* Exercise: Restate the whole of the data verbatim, omitting nothing.

Saved data entries
[Start of Attachment]

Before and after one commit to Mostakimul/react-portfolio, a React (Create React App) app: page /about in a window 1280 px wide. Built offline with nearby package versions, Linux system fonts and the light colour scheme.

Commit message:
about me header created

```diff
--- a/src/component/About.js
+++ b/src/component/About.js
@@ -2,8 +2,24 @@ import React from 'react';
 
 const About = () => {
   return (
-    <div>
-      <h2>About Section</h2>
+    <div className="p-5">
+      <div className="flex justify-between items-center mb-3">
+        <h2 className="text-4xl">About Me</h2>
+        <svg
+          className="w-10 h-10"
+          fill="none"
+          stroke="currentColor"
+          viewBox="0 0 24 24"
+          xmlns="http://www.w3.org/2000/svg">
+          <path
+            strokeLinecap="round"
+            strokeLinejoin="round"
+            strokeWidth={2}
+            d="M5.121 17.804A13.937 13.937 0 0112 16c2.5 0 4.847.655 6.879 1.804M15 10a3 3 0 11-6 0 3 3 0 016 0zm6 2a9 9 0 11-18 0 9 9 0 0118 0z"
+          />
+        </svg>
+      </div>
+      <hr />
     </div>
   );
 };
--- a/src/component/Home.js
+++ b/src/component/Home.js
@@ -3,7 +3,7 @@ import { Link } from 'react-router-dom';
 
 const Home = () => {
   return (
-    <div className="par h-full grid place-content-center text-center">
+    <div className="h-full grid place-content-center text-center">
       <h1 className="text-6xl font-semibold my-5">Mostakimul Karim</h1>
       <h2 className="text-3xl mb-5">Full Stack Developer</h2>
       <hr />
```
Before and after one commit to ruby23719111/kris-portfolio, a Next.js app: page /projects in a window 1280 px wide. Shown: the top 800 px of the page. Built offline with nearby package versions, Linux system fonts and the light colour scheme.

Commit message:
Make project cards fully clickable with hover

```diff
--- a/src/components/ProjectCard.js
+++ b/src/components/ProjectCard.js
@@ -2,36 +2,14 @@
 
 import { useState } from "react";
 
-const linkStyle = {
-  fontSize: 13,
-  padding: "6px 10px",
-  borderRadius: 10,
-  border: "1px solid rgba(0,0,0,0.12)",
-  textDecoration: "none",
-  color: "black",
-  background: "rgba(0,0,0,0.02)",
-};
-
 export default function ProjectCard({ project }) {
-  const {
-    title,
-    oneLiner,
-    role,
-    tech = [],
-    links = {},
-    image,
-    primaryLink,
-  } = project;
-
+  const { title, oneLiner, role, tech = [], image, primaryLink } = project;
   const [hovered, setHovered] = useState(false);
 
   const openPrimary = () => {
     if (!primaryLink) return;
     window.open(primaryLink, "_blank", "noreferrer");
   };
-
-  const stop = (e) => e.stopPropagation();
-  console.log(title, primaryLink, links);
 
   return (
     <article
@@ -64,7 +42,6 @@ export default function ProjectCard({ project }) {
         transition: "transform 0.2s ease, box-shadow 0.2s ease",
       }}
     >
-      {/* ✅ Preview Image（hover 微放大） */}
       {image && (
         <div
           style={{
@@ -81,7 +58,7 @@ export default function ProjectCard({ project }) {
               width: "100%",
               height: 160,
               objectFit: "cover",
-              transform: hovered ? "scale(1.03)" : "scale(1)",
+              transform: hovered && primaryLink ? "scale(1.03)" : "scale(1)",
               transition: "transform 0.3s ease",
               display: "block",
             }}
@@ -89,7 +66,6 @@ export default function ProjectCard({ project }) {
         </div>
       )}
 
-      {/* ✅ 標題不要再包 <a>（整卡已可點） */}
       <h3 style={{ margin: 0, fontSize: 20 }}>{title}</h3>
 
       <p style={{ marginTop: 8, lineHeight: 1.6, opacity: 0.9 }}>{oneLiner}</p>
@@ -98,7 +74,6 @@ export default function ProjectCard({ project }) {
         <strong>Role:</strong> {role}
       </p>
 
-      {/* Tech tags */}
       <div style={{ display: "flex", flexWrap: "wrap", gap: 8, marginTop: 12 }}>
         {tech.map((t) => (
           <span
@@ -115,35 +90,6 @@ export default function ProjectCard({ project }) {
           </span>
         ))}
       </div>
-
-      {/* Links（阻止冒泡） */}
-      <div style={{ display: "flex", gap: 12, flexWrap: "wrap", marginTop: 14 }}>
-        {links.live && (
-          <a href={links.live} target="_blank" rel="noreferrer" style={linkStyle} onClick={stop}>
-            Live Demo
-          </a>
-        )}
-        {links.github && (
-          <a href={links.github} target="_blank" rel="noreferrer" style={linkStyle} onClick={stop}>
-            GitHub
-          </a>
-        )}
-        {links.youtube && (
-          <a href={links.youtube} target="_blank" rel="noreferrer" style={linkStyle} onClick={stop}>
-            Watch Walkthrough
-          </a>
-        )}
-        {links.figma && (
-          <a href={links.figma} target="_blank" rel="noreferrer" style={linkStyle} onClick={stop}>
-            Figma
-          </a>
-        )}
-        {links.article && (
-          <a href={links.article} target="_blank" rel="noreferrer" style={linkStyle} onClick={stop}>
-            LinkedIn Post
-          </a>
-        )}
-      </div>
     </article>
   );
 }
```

[End of Attachment]

* Answer to this problem:
Before and after one commit to Mostakimul/react-portfolio, a React (Create React App) app: page /about in a window 1280 px wide. Built offline with nearby package versions, Linux system fonts and the light colour scheme.

Commit message:
about me header created

```diff
--- a/src/component/About.js
+++ b/src/component/About.js
@@ -2,8 +2,24 @@ import React from 'react';
 
 const About = () => {
   return (
-    <div>
-      <h2>About Section</h2>
+    <div className="p-5">
+      <div className="flex justify-between items-center mb-3">
+        <h2 className="text-4xl">About Me</h2>
+        <svg
+          className="w-10 h-10"
+          fill="none"
+          stroke="currentColor"
+          viewBox="0 0 24 24"
+          xmlns="http://www.w3.org/2000/svg">
+          <path
+            strokeLinecap="round"
+            strokeLinejoin="round"
+            strokeWidth={2}
+            d="M5.121 17.804A13.937 13.937 0 0112 16c2.5 0 4.847.655 6.879 1.804M15 10a3 3 0 11-6 0 3 3 0 016 0zm6 2a9 9 0 11-18 0 9 9 0 0118 0z"
+          />
+        </svg>
+      </div>
+      <hr />
     </div>
   );
 };
--- a/src/component/Home.js
+++ b/src/component/Home.js
@@ -3,7 +3,7 @@ import { Link } from 'react-router-dom';
 
 const Home = () => {
   return (
-    <div className="par h-full grid place-content-center text-center">
+    <div className="h-full grid place-content-center text-center">
       <h1 className="text-6xl font-semibold my-5">Mostakimul Karim</h1>
       <h2 className="text-3xl mb-5">Full Stack Developer</h2>
       <hr />
```
Before and after one commit to ruby23719111/kris-portfolio, a Next.js app: page /projects in a window 1280 px wide. Shown: the top 800 px of the page. Built offline with nearby package versions, Linux system fonts and the light colour scheme.

Commit message:
Make project cards fully clickable with hover

```diff
--- a/src/components/ProjectCard.js
+++ b/src/components/ProjectCard.js
@@ -2,36 +2,14 @@
 
 import { useState } from "react";
 
-const linkStyle = {
-  fontSize: 13,
-  padding: "6px 10px",
-  borderRadius: 10,
-  border: "1px solid rgba(0,0,0,0.12)",
-  textDecoration: "none",
-  color: "black",
-  background: "rgba(0,0,0,0.02)",
-};
-
 export default function ProjectCard({ project }) {
-  const {
-    title,
-    oneLiner,
-    role,
-    tech = [],
-    links = {},
-    image,
-    primaryLink,
-  } = project;
-
+  const { title, oneLiner, role, tech = [], image, primaryLink } = project;
   const [hovered, setHovered] = useState(false);
 
   const openPrimary = () => {
     if (!primaryLink) return;
     window.open(primaryLink, "_blank", "noreferrer");
   };
-
-  const stop = (e) => e.stopPropagation();
-  console.log(title, primaryLink, links);
 
   return (
     <article
@@ -64,7 +42,6 @@ export default function ProjectCard({ project }) {
         transition: "transform 0.2s ease, box-shadow 0.2s ease",
       }}
     >
-      {/* ✅ Preview Image（hover 微放大） */}
       {image && (
         <div
           style={{
@@ -81,7 +58,7 @@ export default function ProjectCard({ project }) {
               width: "100%",
               height: 160,
               objectFit: "cover",
-              transform: hovered ? "scale(1.03)" : "scale(1)",
+              transform: hovered && primaryLink ? "scale(1.03)" : "scale(1)",
               transition: "transform 0.3s ease",
               display: "block",
             }}
@@ -89,7 +66,6 @@ export default function ProjectCard({ project }) {
         </div>
       )}
 
-      {/* ✅ 標題不要再包 <a>（整卡已可點） */}
       <h3 style={{ margin: 0, fontSize: 20 }}>{title}</h3>
 
       <p style={{ marginTop: 8, lineHeight: 1.6, opacity: 0.9 }}>{oneLiner}</p>
@@ -98,7 +74,6 @@ export default function ProjectCard({ project }) {
         <strong>Role:</strong> {role}
       </p>
 
-      {/* Tech tags */}
       <div style={{ display: "flex", flexWrap: "wrap", gap: 8, marginTop: 12 }}>
         {tech.map((t) => (
           <span
@@ -115,35 +90,6 @@ export default function ProjectCard({ project }) {
           </span>
         ))}
       </div>
-
-      {/* Links（阻止冒泡） */}
-      <div style={{ display: "flex", gap: 12, flexWrap: "wrap", marginTop: 14 }}>
-        {links.live && (
-          <a href={links.live} target="_blank" rel="noreferrer" style={linkStyle} onClick={stop}>
-            Live Demo
-          </a>
-        )}
-        {links.github && (
-          <a href={links.github} target="_blank" rel="noreferrer" style={linkStyle} onClick={stop}>
-            GitHub
-          </a>
-        )}
-        {links.youtube && (
-          <a href={links.youtube} target="_blank" rel="noreferrer" style={linkStyle} onClick={stop}>
-            Watch Walkthrough
-          </a>
-        )}
-        {links.figma && (
-          <a href={links.figma} target="_blank" rel="noreferrer" style={linkStyle} onClick={stop}>
-            Figma
-          </a>
-        )}
-        {links.article && (
-          <a href={links.article} target="_blank" rel="noreferrer" style={linkStyle} onClick={stop}>
-            LinkedIn Post
-          </a>
-        )}
-      </div>
     </article>
   );
 }
```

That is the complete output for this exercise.